The UK Government published on 13 March details of the UK's temporary tariff regime that will be in place in the event of a 'no deal' Brexit. The regime would be temporary as it would apply from 29 March for up to 12 months, while a full consultation and review on a permanent approach to tariffs is undertaken. Businesses would not pay customs duties on the majority of goods when importing into the UK, if it leaves the EU without a deal. To find out what the new rates applicable in the event of a 'no deal' Brexit would be, please consult the UK Trade Tariff tool.
Further detail can be found here, where you can also download the temporary rates of tariffs on imports after a 'no deal' Brexit.
Customs arrangements at the Irish borders
In the event of a 'no deal' Brexit, the UK Government would temporarily hold off introducing any checks or controls on almost all goods crossing from Ireland to Northern Ireland, so there will be no need for customs declarations, nor the payment of duty. Therefore, the above mentioned UK temporary import tariff would not apply to goods crossing from Ireland into Northern Ireland.
The UK Government would only apply a small number of measures strictly necessary to comply with international legal obligations, protect the biosecurity of Ireland, or to avoid the highest risks to Northern Ireland businesses.
For more information and details of specific changes proposed, please click here.
Providing services to EU and EEA countries
In the event of a 'no deal' Brexit, UK businesses will no longer operate under European Economic Area (EEA) regulations for the cross-border trade of services. This means that UK businesses and professionals providing services in the EEA (including all EU Member States, plus Iceland, Liechtenstein and Norway) will be regarded as originating from a 'third country', which may result in additional legal, regulatory and administrative barriers.
More information can be found here.
Guidance from French customs authorities
The French Customs and Excise authority has published customs guidance to help businesses that move goods between the UKâ€¯and France to prepare for new customs procedures in the event of a 'no deal' Brexit. In practical terms, this means border controls will resume and the free movement of capital, goods, services and people will stop. In order to benefit from the automated border crossing from 30 March, you must prepare your customs declarations before checking-in your goods at the ports of Calais, Dunkirk or at the Channel Tunnel.
The UK Government also issued guidance to help businesses understand how intellectual property (IP) will be affected by a 'no deal' Brexit.
Placing manufactured goods on the UK or EU markets ('new approach' goods, 'old approach' goods and non-harmonised goods)
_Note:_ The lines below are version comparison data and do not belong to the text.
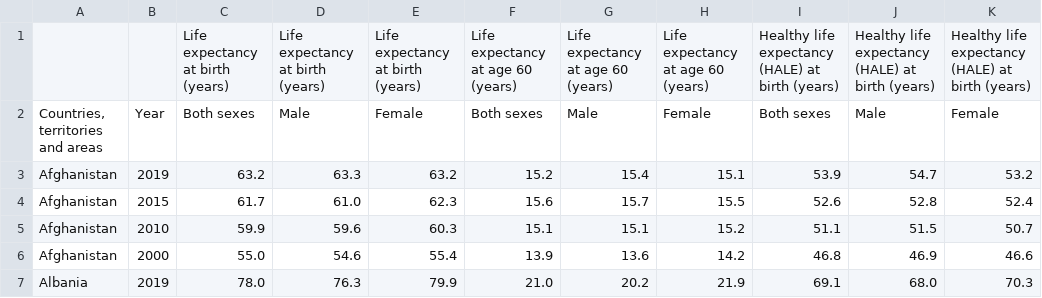
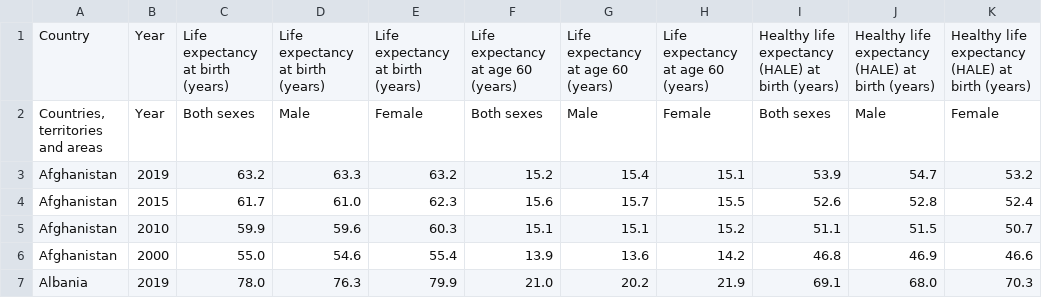
Before and after one commit to AvaRose17/blueZones, a CSV file: WHO_lifeExpectancy.csv, drawn as a sheet; only a part is shown; the diff names each change by its address in the sheet, - before the commit and + after, or states it on an @@ line.

Commit message:
Update WHO_lifeExpectancy.csv

```diff
--- a/WHO_lifeExpectancy.csv
+++ b/WHO_lifeExpectancy.csv
-A1: (empty)
+A1: Country
-B1: (empty)
+B1: Year
```
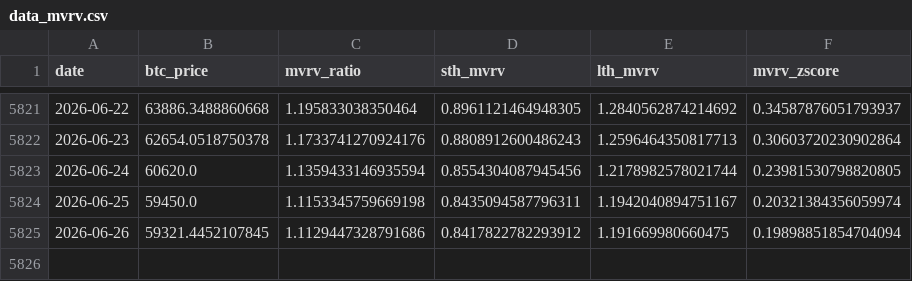
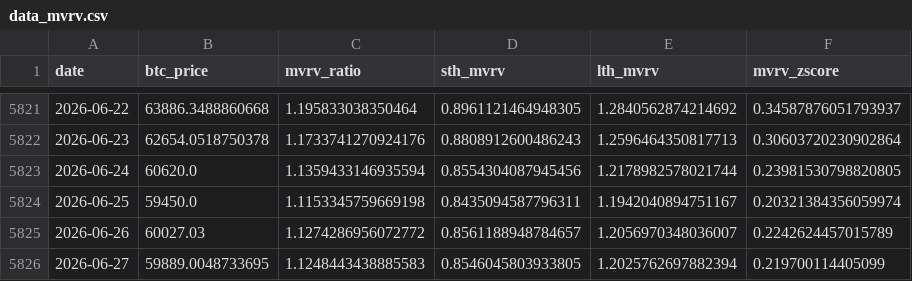
Before and after one commit to yudiyanto88/Onchain-Dashboard, a CSV file: data_mvrv.csv, drawn as a sheet; only a part is shown, gaps mark what is left out.

```diff
--- a/data_mvrv.csv
+++ b/data_mvrv.csv
@@ -5824,2 +5824,3 @@ date,btc_price,mvrv_ratio,sth_mvrv,lth_mvrv,mvrv_zscore
 2026-06-25,59450.0,1.1153345759669198,0.8435094587796311,1.1942040894751167,0.20321384356059974
-2026-06-26,59321.4452107845,1.1129447328791686,0.8417822782293912,1.191669980660475,0.19898851854704094
+2026-06-26,60027.03,1.1274286956072772,0.8561188948784657,1.2056970348036007,0.2242624457015789
+2026-06-27,59889.0048733695,1.1248443438885583,0.8546045803933805,1.2025762697882394,0.219700114405099
```
Also changed, not shown: data_cdd.csv, data_momentum.csv, 12 other files.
The UK Government published additional guidance for businesses who are placing manufactured goods on the UK or EU markets, also explaining the different arrangements for goods placed on the market before Exit day and goods placed on the market after Exit day. Members are reminded that there are specific provisions in both the UK (within the UK Cosmetics Regulation Statutory Instrument) and the EU for cosmetic products.
CTPA has also recently published a Brexit public page focussing on 'no deal' contingency planning and is inviting companies to consult it, in order to understand which key actions they need to take to prepare for the worst-case scenario.